One year to go to the Jubilee of Artists. Micol Forti: ‘For every artist it will be an opportunity for the highest form of dialogue’

16 February 2024


“For artists, coming to Rome for the Jubilee will mean choosing to survey their own ultimate horizon, namely that of the Spirit”. That is the view of Micol Forti, the Director of the Contemporary Art Collection of the Vatican Museums. Exactly one year from now, thousands of artists from all over the world will be in Rome to experience the Jubilee of Artists, which will be held from 16 to 18 February 2024.

But what is the relationship between the Holy Year experience and artistic inspiration?

“The Jubilee for an artist is the opportunity to dialogue with his or her most sublime interlocutor,” explained Forti. “Art, when it is sublime, is ultimately always religious. And artists, when they are real artists, even if they don't profess a faith, or believe they don't have one, are often producers of ‘religious’ works. In fact, art has precisely that ability to grasp mystery, to embody it, to make it welcoming through shapes, sounds, colors, words."

An artist, therefore, is someone who tries to make the ‘unsayable’ visible and so artists themselves have to be nourished. “This is the great strength, the extraordinary and mysterious ability to ‘create’, which the human artist shares with the original Creator, who is God.” Paul VI described artists as ‘poets’ and ‘prophets’, today Pope Francis defines them as ‘children’ and ‘prophets’.

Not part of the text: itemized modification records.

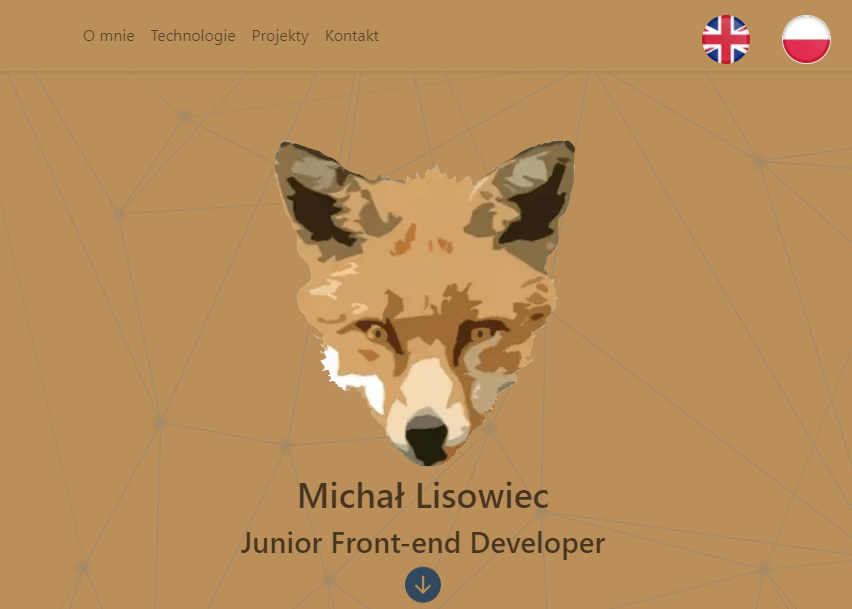
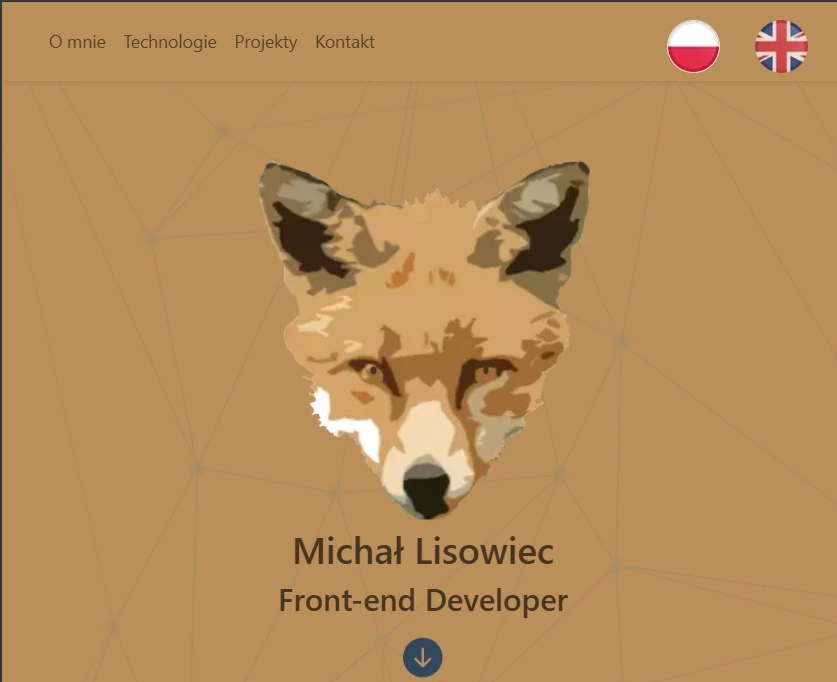
Update

Changed region(s): [[0.2796, 0.2184, 0.7145, 0.9984], [0.0, 0.0, 1.0, 0.1248]]

diff --git a/src/sections/Projects.jsx b/src/sections/Projects.jsx
@@ -37,7 +37,7 @@ function Projects() {
       image: kancelaria,
       description: lang.projects.kancelaria.description,
       stack: lang.projects.kancelaria.stack,
-      live: 'https://kancelaria-frontend.vercel.app',
+      live: 'https://kancelaria-lime.vercel.app',
       github: 'https://github.com/ManuLisek/kancelaria-frontend',
     },
   ];
@@ -46,9 +46,10 @@ function Projects() {
       <div key={uuid()} className="container px-4 text-secondary">
         <div className="row gx-0 mb-4 mb-lg-5 align-items-center">
           <figure
-            className={`figure col-lg-6 hover-img bg-black overflow-hidden position-relative rounded-3 ${
-              i % 2 !== 0 ? 'order-lg-2' : ''
-            }`}
+            // eslint-disable-next-line prettier/prettier
+            className={`figure col-lg-6 hover-img bg-black overflow-hidden position-relative rounded-3 ${i % 2 !== 0 ? 'order-lg-2' : ''
+              // eslint-disable-next-line prettier/prettier
+              }`}
           >
             <img
               className="img-fluid"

“I believe that this innate childlike quality, the artist's instinct for joy, the ability to see beyond, and see more deeply, to ‘grasp’ the meaning beyond mere rationality, is an absolute mystery and a great act of faith for each of them.”

The artists, in Rome, will also be ‘Pilgrims of Hope’. Forti said: “Art is hope … all art, when it come across pain and suffering, becomes hope because in its visualization of images, words, sounds, gestures, and body movements, there is also the Resurrection. In a work of art there is the possibility of a new life which lies in overcoming that wound, that pain, that tragedy."

“Art”, continued the Director, “contains within itself the joy that lies in the embodiment of beauty, and at the same time shows the possibility of seeing beauty even when it seems not to be there. Being able to talk about suffering also means taking responsibility for the horizon of hope. Great art, even when it depicts a still life or a static landscape, always has within it this element of transfiguration into something that goes well beyond mankind."

What is true for artists is also true for the works of art that pilgrims, in 2025, will be able to view in Rome even as tourists.

“The key word is ‘contemplation’, a term which we are no longer familiar with, but which is really fundamental. It means letting yourself ‘belong’, letting yourself be welcomed by an image, a text, a piece of music, when its mystery touches us deep inside, and gives us back something that cannot be grasped with just the eyes. The chance for pilgrims coming to Rome for the Jubilee to participate in the magnificent treasures of our city will remind them that the relationship with a great work of art is never just a morsel to swallow but is rather a precious food to be savored and enjoyed."

Appreciating art, however, requires time. “Time is the great luxury of our age, but it is also the great secret to penetrating beauty, and receiving from it the hope of new life, of an improvement of ourselves and what surrounds us. That ‘slow’ time is also the time of faith. We know how faith is a constant process, it is not a goal that once obtained remains fixed. And so it is with beauty. Like faith, beauty must also be recognized over time and appreciated with love, humility and dedication."

Our hope for pilgrims is that “in the contemplation of what they will experience in entering the Holy Door, visiting the major Basilicas, walking through Rome, that they may be given back that precious space that exists between time and eternity – a space which a work of art always manages to preserve. Because the life of a work of art is much longer than our human lifespan and manages to give us the perception that there is an eternity enclosed in beauty."